───── Material to process ─────

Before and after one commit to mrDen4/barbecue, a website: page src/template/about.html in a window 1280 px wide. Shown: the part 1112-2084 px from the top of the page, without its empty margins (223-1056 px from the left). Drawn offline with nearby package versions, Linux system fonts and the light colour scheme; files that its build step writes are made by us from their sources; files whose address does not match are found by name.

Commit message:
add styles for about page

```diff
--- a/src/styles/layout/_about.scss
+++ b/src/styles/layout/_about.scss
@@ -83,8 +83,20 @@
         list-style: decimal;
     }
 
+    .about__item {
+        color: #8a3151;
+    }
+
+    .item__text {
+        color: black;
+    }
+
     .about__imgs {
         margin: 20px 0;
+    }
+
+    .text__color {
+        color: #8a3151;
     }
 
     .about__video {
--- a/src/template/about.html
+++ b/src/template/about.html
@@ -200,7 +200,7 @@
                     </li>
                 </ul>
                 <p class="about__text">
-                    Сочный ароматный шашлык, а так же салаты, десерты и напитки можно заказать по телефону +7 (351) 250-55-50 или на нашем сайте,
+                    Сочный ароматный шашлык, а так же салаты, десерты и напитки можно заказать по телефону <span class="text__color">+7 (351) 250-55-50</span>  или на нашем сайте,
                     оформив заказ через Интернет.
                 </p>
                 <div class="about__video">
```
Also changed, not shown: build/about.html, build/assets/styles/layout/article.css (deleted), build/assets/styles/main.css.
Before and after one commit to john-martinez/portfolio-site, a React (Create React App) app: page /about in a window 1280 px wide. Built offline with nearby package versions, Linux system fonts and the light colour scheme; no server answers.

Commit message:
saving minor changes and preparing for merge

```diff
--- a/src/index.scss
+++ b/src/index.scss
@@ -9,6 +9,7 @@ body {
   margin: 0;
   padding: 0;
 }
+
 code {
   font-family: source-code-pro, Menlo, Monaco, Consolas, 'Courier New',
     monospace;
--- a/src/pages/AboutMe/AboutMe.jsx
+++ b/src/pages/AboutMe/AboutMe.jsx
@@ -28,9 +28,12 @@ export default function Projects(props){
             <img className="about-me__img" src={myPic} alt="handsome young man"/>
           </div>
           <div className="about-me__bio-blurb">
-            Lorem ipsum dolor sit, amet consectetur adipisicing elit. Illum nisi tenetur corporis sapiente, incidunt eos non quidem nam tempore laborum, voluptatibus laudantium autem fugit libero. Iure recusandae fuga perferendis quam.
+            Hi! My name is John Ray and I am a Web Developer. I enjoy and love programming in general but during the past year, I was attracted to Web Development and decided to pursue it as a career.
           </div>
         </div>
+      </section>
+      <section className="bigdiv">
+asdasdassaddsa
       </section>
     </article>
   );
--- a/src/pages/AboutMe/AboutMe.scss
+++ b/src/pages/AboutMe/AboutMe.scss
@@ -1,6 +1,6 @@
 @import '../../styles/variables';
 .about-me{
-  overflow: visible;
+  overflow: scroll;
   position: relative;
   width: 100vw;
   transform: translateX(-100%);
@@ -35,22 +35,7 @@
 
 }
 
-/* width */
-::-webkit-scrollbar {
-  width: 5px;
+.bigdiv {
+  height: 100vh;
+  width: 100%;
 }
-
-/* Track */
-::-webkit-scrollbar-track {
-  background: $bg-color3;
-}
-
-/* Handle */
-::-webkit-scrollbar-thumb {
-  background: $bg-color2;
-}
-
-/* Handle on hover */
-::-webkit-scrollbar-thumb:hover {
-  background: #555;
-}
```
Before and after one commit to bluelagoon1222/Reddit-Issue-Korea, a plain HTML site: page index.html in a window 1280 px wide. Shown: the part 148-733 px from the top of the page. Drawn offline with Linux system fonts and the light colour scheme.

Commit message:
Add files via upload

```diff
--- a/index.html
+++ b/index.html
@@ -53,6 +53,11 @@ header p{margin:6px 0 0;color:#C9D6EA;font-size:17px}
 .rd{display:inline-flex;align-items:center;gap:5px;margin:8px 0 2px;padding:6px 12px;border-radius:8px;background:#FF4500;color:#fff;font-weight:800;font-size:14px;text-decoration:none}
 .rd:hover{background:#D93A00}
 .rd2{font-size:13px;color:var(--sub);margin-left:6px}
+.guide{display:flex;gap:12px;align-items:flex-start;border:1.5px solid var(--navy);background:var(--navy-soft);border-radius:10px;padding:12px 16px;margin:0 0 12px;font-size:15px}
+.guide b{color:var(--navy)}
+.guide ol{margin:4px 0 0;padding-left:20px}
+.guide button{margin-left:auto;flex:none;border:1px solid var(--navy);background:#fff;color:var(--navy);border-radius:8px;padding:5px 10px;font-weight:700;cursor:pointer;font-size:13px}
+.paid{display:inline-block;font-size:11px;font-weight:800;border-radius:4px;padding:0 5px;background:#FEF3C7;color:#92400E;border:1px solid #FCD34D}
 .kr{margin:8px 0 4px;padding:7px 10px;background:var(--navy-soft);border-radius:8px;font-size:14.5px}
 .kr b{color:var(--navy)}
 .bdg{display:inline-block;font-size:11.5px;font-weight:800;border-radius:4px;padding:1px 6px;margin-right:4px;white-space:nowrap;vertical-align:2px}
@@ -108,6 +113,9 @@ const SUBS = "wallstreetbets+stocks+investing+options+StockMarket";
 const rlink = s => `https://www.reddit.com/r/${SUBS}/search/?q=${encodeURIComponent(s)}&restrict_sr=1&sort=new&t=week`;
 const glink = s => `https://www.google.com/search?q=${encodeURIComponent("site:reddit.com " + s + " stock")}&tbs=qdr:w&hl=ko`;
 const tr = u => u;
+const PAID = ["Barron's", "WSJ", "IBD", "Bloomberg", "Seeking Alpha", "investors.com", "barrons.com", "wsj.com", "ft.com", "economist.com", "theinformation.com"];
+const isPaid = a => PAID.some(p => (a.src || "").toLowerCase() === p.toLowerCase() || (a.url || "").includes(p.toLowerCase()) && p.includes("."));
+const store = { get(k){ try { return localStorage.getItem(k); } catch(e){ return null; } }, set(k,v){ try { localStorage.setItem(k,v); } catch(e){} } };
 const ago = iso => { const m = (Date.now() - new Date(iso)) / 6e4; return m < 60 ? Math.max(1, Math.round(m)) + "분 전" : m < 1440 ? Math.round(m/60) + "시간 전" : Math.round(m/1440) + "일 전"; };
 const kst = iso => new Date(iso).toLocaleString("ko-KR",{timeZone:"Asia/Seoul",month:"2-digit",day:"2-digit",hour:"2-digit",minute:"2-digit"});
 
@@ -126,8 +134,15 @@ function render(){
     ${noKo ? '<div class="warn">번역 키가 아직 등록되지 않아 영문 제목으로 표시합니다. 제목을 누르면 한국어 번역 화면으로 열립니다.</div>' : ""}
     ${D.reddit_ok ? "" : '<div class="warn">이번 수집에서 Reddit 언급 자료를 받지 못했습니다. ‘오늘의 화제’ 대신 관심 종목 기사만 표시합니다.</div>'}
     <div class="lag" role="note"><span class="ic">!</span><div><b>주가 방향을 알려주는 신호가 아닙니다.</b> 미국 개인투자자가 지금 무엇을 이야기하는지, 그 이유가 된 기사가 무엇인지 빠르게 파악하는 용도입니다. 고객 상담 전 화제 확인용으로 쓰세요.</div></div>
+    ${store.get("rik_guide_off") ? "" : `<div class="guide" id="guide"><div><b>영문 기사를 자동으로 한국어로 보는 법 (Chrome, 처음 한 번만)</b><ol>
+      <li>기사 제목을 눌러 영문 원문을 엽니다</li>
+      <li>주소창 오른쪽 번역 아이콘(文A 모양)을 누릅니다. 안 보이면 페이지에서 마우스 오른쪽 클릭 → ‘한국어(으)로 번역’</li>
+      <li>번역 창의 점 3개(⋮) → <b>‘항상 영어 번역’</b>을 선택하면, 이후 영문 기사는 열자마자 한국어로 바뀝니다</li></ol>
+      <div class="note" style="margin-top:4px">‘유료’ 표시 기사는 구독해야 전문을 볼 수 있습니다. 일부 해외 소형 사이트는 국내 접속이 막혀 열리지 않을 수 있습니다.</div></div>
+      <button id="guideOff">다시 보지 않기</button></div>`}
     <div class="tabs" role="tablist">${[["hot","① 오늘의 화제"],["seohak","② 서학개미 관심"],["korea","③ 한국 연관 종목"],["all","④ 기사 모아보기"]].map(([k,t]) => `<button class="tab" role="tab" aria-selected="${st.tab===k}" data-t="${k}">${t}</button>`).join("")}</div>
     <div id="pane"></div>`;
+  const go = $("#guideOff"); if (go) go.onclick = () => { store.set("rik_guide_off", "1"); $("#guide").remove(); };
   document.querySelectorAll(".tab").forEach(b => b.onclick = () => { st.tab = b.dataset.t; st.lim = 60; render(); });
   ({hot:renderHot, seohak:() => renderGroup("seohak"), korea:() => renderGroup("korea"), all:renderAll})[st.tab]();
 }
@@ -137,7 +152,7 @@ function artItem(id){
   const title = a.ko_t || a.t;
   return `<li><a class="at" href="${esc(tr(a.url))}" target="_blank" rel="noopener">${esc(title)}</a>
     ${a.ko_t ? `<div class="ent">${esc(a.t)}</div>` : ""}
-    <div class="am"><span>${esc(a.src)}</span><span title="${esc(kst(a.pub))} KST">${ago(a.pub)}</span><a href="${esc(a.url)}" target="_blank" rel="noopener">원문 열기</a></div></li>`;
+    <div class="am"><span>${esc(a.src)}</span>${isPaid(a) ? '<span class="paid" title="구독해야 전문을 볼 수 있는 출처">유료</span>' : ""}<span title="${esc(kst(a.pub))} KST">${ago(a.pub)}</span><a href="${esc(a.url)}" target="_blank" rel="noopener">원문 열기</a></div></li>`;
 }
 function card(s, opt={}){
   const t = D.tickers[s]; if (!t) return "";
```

─────

What you are asked to do: Answer with the number alone after working out how many lines in the records contain the string "const".

Answer below: 12